● **DIRECTIONS**
All of the entries must be duplicated exactly.

● **SUPPLIED MATERIAL**

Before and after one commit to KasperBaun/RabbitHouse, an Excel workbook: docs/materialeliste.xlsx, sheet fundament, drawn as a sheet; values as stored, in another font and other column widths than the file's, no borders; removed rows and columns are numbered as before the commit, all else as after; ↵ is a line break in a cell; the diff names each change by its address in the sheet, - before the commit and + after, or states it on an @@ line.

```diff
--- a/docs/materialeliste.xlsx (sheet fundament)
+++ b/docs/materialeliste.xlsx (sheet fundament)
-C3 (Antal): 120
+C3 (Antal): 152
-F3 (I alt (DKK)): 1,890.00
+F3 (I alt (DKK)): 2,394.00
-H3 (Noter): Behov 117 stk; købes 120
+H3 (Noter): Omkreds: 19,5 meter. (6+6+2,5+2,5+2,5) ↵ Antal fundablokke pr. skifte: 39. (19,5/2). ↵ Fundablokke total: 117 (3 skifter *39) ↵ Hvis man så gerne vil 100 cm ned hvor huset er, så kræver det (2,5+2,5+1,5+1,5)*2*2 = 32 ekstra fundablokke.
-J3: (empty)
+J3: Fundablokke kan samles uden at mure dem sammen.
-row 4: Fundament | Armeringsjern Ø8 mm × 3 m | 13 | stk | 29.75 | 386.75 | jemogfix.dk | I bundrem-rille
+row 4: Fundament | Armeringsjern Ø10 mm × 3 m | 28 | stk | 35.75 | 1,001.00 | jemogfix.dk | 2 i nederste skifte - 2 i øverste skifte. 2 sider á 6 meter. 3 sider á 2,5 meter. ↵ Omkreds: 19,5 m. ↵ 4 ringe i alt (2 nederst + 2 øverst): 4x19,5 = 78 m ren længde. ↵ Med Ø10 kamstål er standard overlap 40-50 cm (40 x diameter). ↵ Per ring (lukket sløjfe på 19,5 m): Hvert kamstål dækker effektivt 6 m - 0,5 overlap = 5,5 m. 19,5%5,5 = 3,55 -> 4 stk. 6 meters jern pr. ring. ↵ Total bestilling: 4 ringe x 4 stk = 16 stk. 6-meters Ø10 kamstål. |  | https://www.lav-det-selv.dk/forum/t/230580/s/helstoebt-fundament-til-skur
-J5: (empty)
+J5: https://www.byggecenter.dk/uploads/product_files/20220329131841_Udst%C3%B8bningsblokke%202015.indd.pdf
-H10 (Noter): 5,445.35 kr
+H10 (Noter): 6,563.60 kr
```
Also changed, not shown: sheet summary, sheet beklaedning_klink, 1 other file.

● **RESPONSE TO THE TASK**
Before and after one commit to KasperBaun/RabbitHouse, an Excel workbook: docs/materialeliste.xlsx, sheet fundament, drawn as a sheet; values as stored, in another font and other column widths than the file's, no borders; removed rows and columns are numbered as before the commit, all else as after; ↵ is a line break in a cell; the diff names each change by its address in the sheet, - before the commit and + after, or states it on an @@ line.

```diff
--- a/docs/materialeliste.xlsx (sheet fundament)
+++ b/docs/materialeliste.xlsx (sheet fundament)
-C3 (Antal): 120
+C3 (Antal): 152
-F3 (I alt (DKK)): 1,890.00
+F3 (I alt (DKK)): 2,394.00
-H3 (Noter): Behov 117 stk; købes 120
+H3 (Noter): Omkreds: 19,5 meter. (6+6+2,5+2,5+2,5) ↵ Antal fundablokke pr. skifte: 39. (19,5/2). ↵ Fundablokke total: 117 (3 skifter *39) ↵ Hvis man så gerne vil 100 cm ned hvor huset er, så kræver det (2,5+2,5+1,5+1,5)*2*2 = 32 ekstra fundablokke.
-J3: (empty)
+J3: Fundablokke kan samles uden at mure dem sammen.
-row 4: Fundament | Armeringsjern Ø8 mm × 3 m | 13 | stk | 29.75 | 386.75 | jemogfix.dk | I bundrem-rille
+row 4: Fundament | Armeringsjern Ø10 mm × 3 m | 28 | stk | 35.75 | 1,001.00 | jemogfix.dk | 2 i nederste skifte - 2 i øverste skifte. 2 sider á 6 meter. 3 sider á 2,5 meter. ↵ Omkreds: 19,5 m. ↵ 4 ringe i alt (2 nederst + 2 øverst): 4x19,5 = 78 m ren længde. ↵ Med Ø10 kamstål er standard overlap 40-50 cm (40 x diameter). ↵ Per ring (lukket sløjfe på 19,5 m): Hvert kamstål dækker effektivt 6 m - 0,5 overlap = 5,5 m. 19,5%5,5 = 3,55 -> 4 stk. 6 meters jern pr. ring. ↵ Total bestilling: 4 ringe x 4 stk = 16 stk. 6-meters Ø10 kamstål. |  | https://www.lav-det-selv.dk/forum/t/230580/s/helstoebt-fundament-til-skur
-J5: (empty)
+J5: https://www.byggecenter.dk/uploads/product_files/20220329131841_Udst%C3%B8bningsblokke%202015.indd.pdf
-H10 (Noter): 5,445.35 kr
+H10 (Noter): 6,563.60 kr
```
Also changed, not shown: sheet summary, sheet beklaedning_klink, 1 other file.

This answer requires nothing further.